Technology Supports Wildfire Resilience
By Max Dorfman, Research Writer, Triple-I
As risks evolve, so must technologies for mitigation and response. Over 58,000 wildfires burned in the U.S. last year, engulfing over 8.7 million acres. With this costly risk only increasing, companies are racing to improve fire resilience methods.
Flyreel applies artificial intelligence (AI) to home inspections using remote interior and exterior property scans. Flyreel’s Property Assistant solution detects features that contribute to wildfire risk — including exterior construction materials and vegetation growth near the home — using insurance-specific compute-vision models. It also can provide ground-level images and videos to help identify additional risks, including storage of materials under porches and decks, house vent coverings, and other risk factors.
In the event of a loss, Flyreel provides a pre-loss record that includes videos and pictures to streamline the claims process.
Remote inspection techniques have become particularly important during COVID-19 with the need to maintain social distance. Earlier this year, Flyreel teamed up with Openly, which offers homeowners insurance through independent agents. Openly lets homeowners perform self-inspections through Flyreel’s AI tools, video, and a chatbot.
Detailed imaging to inform upgrades
Another company, Firemaps, uses drones to create detailed 3-D renderings of a building. The homeowner then gets a list of suggestions, including areas that urgently need to be fixed and those that can wait.
“Most of the homes in high-risk areas in California are not constructed to withstand wildfires,” said Dr. Rebecca Miller, a postdoctoral scholar with the West on Fire Project at the Huntington-USC Institute on California and the West. Typically, only newer California homes are built with wildfires in mind.
Since 2017, California experienced its eight largest wildfires in history, according to the California Department of Forestry and Fire Protection.

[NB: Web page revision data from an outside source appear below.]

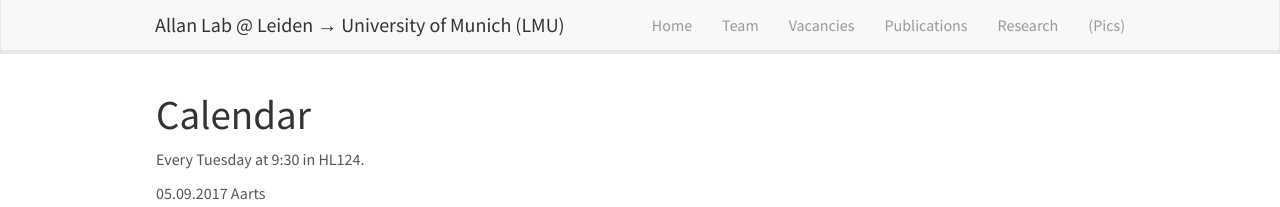
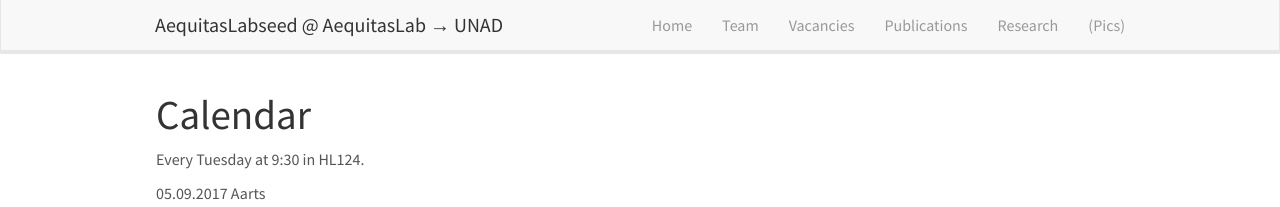
Before and after one commit to AequitasLabSeed/AequitasLabSeed.github.io, a Jekyll site: the page built from _pages/mini_lecture_series.md, in a window 1280 px wide. Shown: the top 207 px of the page. Built offline with Jekyll 4.4.1, drawn with Linux system fonts in a browser that asks for light colours; nearby versions of some CDN libraries.

Commit message:
Update header.html

```diff
--- a/_includes/header.html
+++ b/_includes/header.html
@@ -8,7 +8,7 @@
 		<span class="icon-bar"></span>
 	  </button>
 
-    <a class="navbar-brand" href="{{ site.url }}{{ site.baseurl }}/">Allan Lab @ Leiden &rarr; University of Munich (LMU)</a>
+    <a class="navbar-brand" href="{{ site.url }}{{ site.baseurl }}/">AequitasLabseed @ AequitasLab &rarr; UNAD</a>
 	</div>
 	<div class="collapse navbar-collapse" id="navbar-collapse-1">
 	  <ul class="nav navbar-nav navbar-right">
```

As a result, decisions by insurers not to renew policies in high-risk areas are on the rise.
Insurance companies and local fire departments are increasingly asking communities in California to retrofit their homes, but this is a complex, expensive process. This is the gap that FireMaps aspires to bridge, says Jahan Khanna, a former Uber executive and Firemaps co-founder.
Drones in firefighting
Private start-ups aren’t the only organizations using drones. Despite mixed experiences early on, drones are making their way into firefighters’ toolkits.
Drones actually used to present a hazard to firefighters, with individuals flying them over blazes. The past few years have seen multiple reports of drone pilots interfering with fire suppression. In 2019, a private drone over the Coldwater fire in Arizona’s Coconino National Forest made officials fighting the fire stop their operations. Additionally, manned aircraft fighting the fires were at risk of hitting drones.
However, drones are now being used much as manned aircraft were previously—with some added advantages. With the right pilot, drones can be flown correctly and are more maneuverable than manned helicopters or fixed-wingaircraft. They can also provide aerial shots, helping collected data for monitoring and combating fires. Additional cameras like 4K—which has two times the resolution of HD—and infrared enhance firefighters’ situational awareness.
Their success so far has made some predict that their use will only increase, with the possibility that thousands of drones may one day help manned aerial vehicles make water and retardant drops. Indeed, although communities and individuals continue to be threatened with disasters associated with climate change, these technologies—which only continue to improve—promise ways for adaptation.
Detection, warning, and suppression
During 2020 – a year that saw one of the worst wildfire seasons on record – Church Mutual’s CM Wildfire Solutions was credited with saving more than $124 million in total insured value.
Wildfire activity in California was far above the five-year average last year, including five of the six largest wildfires in the state’s history. Colorado experienced the three largest wildfires in state history as well.
Church Mutual works with RedZone, which tracks and analyzes wildfires using artificial intelligence technology. The insurer has access to RedZone’s maps and data through a dashboard that is integrated with its policy administration system to show the insured locations on the fire map.
RedZone alerts Church Mutual when any of its policyholders’ properties appear to be in the path of a fire. The CM Wildfire Solutions team then evaluates the situation and sends an alert to the affected policyholders, letting them know they could be in danger.
Church Mutual continues to communicate with the customer and the broker and decides whether and when to deploy a fire suppression team. Church Mutual said it received more than 330 alerts from RedZone throughout the 2020 fire season, of which 23 resulted in a deployment. Deployed crews protect the insured property from the oncoming wildfire. This can include spraying fire-retardant onto the structures at risk.
Church Mutual said the program costs it $1 million to run.
“If you spend $1 million to save $124 million, that’s a pretty darn good return on investment,” said Rich Poirier, Church Mutual president and CEO.